From: Oded Gabbay
Date: Fri Sep 18 2020 - 10:12:39 EST
On Fri, Sep 18, 2020 at 4:59 PM Jason Gunthorpe <jgg@xxxxxxxx> wrote:
> On Fri, Sep 18, 2020 at 04:49:25PM +0300, Oded Gabbay wrote:
> > On Fri, Sep 18, 2020 at 4:26 PM Jason Gunthorpe <jgg@xxxxxxxx> wrote:
> > >
> > > On Fri, Sep 18, 2020 at 04:02:24PM +0300, Oded Gabbay wrote:
> > >
> > > > The problem with MR is that the API doesn't let us return a new VA. It
> > > > forces us to use the original VA that the Host OS allocated.
> > >
> > > If using the common MR API you'd have to assign a unique linear range
> > > in the single device address map and record both the IOVA and the MMU
> > > VA in the kernel struct.
> > >
> > > Then when submitting work using that MR lkey the kernel will adjust
> > > the work VA using the equation (WORK_VA - IOVA) + MMU_VA before
> > > forwarding to HW.
> > >
> > We can't do that. That will kill the performance. If for every
> > submission I need to modify the packet's contents, the throughput will
> > go downhill.
> You clearly didn't read where I explained there is a fast path and

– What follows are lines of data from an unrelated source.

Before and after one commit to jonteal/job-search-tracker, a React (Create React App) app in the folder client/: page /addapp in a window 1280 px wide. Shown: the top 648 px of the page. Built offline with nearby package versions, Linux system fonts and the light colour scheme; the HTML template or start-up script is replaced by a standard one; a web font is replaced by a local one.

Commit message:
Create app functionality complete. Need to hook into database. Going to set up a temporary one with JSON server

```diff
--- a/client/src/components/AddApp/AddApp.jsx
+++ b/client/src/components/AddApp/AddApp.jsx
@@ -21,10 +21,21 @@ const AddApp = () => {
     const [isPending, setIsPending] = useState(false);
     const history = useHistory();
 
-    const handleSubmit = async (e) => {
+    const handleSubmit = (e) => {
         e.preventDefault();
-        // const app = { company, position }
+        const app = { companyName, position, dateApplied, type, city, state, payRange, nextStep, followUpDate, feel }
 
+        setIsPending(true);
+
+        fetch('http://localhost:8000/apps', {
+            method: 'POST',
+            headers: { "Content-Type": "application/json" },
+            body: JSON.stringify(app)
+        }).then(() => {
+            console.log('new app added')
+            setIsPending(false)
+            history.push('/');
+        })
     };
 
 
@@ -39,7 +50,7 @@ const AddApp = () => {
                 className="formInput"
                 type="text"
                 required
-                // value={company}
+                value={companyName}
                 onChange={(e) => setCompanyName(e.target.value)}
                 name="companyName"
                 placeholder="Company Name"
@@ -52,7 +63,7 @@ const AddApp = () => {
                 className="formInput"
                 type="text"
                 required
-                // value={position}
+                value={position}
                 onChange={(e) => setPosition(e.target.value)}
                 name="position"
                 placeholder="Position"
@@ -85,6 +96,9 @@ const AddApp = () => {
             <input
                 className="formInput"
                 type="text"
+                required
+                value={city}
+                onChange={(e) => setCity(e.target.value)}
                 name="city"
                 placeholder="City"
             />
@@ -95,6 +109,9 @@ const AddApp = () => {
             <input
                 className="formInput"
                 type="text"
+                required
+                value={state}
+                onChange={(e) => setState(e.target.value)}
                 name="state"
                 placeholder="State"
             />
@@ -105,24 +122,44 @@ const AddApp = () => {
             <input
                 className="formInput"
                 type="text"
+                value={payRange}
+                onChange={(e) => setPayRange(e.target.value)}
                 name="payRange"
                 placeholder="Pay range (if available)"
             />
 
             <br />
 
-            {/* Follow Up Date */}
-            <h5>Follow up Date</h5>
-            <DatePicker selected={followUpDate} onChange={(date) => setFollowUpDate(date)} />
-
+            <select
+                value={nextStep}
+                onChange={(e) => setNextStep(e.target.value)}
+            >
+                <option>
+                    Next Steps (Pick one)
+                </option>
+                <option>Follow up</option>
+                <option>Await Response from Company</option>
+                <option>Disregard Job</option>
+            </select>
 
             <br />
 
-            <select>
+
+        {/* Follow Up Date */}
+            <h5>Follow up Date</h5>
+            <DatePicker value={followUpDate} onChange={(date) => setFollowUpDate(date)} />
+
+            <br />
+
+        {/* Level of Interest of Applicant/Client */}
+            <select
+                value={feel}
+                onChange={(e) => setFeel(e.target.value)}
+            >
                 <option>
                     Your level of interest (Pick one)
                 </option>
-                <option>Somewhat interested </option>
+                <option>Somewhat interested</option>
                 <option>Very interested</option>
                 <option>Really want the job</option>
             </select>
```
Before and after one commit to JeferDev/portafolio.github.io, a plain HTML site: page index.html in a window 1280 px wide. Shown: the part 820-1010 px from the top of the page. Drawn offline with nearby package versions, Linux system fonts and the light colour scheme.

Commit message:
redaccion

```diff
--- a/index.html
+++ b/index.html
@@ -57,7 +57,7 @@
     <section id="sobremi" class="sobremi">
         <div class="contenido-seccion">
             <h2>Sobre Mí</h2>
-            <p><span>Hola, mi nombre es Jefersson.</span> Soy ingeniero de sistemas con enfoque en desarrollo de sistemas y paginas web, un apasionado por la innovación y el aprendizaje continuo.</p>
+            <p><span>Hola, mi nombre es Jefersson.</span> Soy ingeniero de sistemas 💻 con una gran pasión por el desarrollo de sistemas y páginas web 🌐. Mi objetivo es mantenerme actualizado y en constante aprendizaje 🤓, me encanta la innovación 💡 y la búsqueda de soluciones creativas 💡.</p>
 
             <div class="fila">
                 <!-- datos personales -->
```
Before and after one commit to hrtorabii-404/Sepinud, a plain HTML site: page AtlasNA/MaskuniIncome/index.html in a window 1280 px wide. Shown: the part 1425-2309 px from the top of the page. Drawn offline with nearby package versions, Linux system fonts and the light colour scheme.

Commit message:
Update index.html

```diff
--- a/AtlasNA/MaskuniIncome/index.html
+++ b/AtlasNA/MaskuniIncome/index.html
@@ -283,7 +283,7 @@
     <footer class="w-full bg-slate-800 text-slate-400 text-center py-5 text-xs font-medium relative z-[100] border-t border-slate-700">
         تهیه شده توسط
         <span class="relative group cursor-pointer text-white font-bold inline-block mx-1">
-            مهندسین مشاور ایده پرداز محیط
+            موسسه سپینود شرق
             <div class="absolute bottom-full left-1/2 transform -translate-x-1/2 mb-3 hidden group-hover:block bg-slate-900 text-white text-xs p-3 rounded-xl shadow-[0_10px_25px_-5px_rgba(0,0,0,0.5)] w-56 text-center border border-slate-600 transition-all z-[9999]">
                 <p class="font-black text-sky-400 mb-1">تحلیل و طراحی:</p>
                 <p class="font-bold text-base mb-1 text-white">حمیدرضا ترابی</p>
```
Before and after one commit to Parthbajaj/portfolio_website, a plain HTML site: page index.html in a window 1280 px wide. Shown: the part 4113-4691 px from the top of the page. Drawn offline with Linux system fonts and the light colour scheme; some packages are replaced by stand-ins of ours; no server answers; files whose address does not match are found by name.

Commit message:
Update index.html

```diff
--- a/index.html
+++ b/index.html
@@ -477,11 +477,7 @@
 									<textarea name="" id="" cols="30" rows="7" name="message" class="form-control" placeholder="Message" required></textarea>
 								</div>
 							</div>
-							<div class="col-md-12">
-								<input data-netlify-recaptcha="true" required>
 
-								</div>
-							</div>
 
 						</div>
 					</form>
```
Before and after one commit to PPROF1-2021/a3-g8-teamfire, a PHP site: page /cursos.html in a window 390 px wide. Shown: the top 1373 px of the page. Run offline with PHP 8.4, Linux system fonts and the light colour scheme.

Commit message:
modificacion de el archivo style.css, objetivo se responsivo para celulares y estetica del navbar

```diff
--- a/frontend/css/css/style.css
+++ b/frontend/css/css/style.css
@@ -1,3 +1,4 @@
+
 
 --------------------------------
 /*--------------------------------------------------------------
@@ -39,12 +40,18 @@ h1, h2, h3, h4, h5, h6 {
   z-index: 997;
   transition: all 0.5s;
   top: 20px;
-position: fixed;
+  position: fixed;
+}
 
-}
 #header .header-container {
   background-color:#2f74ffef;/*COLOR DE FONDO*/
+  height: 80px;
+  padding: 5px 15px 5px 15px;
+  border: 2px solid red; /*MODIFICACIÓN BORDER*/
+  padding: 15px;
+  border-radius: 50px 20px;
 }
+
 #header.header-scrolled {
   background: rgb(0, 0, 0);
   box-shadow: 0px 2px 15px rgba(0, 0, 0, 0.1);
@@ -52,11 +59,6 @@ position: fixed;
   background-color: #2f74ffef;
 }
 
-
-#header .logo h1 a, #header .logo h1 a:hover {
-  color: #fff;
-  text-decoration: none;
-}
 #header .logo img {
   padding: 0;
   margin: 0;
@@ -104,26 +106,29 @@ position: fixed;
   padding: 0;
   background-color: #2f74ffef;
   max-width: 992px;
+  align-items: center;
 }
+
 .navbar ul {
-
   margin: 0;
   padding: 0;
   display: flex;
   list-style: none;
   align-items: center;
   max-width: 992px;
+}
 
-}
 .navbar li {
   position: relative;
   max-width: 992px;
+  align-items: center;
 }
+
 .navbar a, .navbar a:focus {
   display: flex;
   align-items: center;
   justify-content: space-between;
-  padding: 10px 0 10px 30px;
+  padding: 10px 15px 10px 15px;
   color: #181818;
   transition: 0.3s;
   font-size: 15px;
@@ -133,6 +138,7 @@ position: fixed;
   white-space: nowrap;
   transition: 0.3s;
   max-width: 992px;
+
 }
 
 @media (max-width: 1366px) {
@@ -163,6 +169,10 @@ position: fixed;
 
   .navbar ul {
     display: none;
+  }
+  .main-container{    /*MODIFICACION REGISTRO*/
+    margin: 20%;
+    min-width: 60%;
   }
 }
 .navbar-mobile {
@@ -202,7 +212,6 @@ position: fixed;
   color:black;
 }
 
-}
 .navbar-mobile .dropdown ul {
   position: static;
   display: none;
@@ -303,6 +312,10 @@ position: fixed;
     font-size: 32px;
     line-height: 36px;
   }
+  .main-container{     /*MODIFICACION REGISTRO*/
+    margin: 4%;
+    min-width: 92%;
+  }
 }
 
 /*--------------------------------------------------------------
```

> slow path expectation.
> > Also, submissions to our RDMA qmans are coupled with submissions to
> > our DMA/Compute QMANs. We can't separate those to different API calls.
> > That will also kill performance and in addition, will prevent us from
> > synchronizing all the engines.
> Not sure I see why this is a problem. I already explained the fast
> device specific path.
> As long as the kernel maintains proper security when it processes
> submissions the driver can allow objects to cross between the two
Can you please explain what you mean by "two domains" ?
You mean the RDMA and compute domains ? Or something else ?
What I was trying to say is that I don't want the application to split
its submissions to different system calls.
Currently we perform submissions through the CS_IOCTL that is defined
in our driver. It is a single IOCTL which allows the user to submit
work to all queues, without regard to the underlying engine of each
If I need to split that to different system calls it will have major
implications. I don't even want to start thinking about all the
synchronization at the host (userspace) level that I will need to do.
That's what I meant by saying that you force me to treat my device as
if it were multiple devices. The whole point of our ASIC is to combine
multiple IPs on the same ASIC.
What will happen when we will add a third domain to our device (e.g.
storage, video decoding, encryption engine, whatever). Will I then
need to separate submissions to 3 different system calls ? In 3
different subsystems ? This doesn't scale. And I strongly say that it
will kill the performance of the device. Not because of the driver.
Because of the complications to the user-space.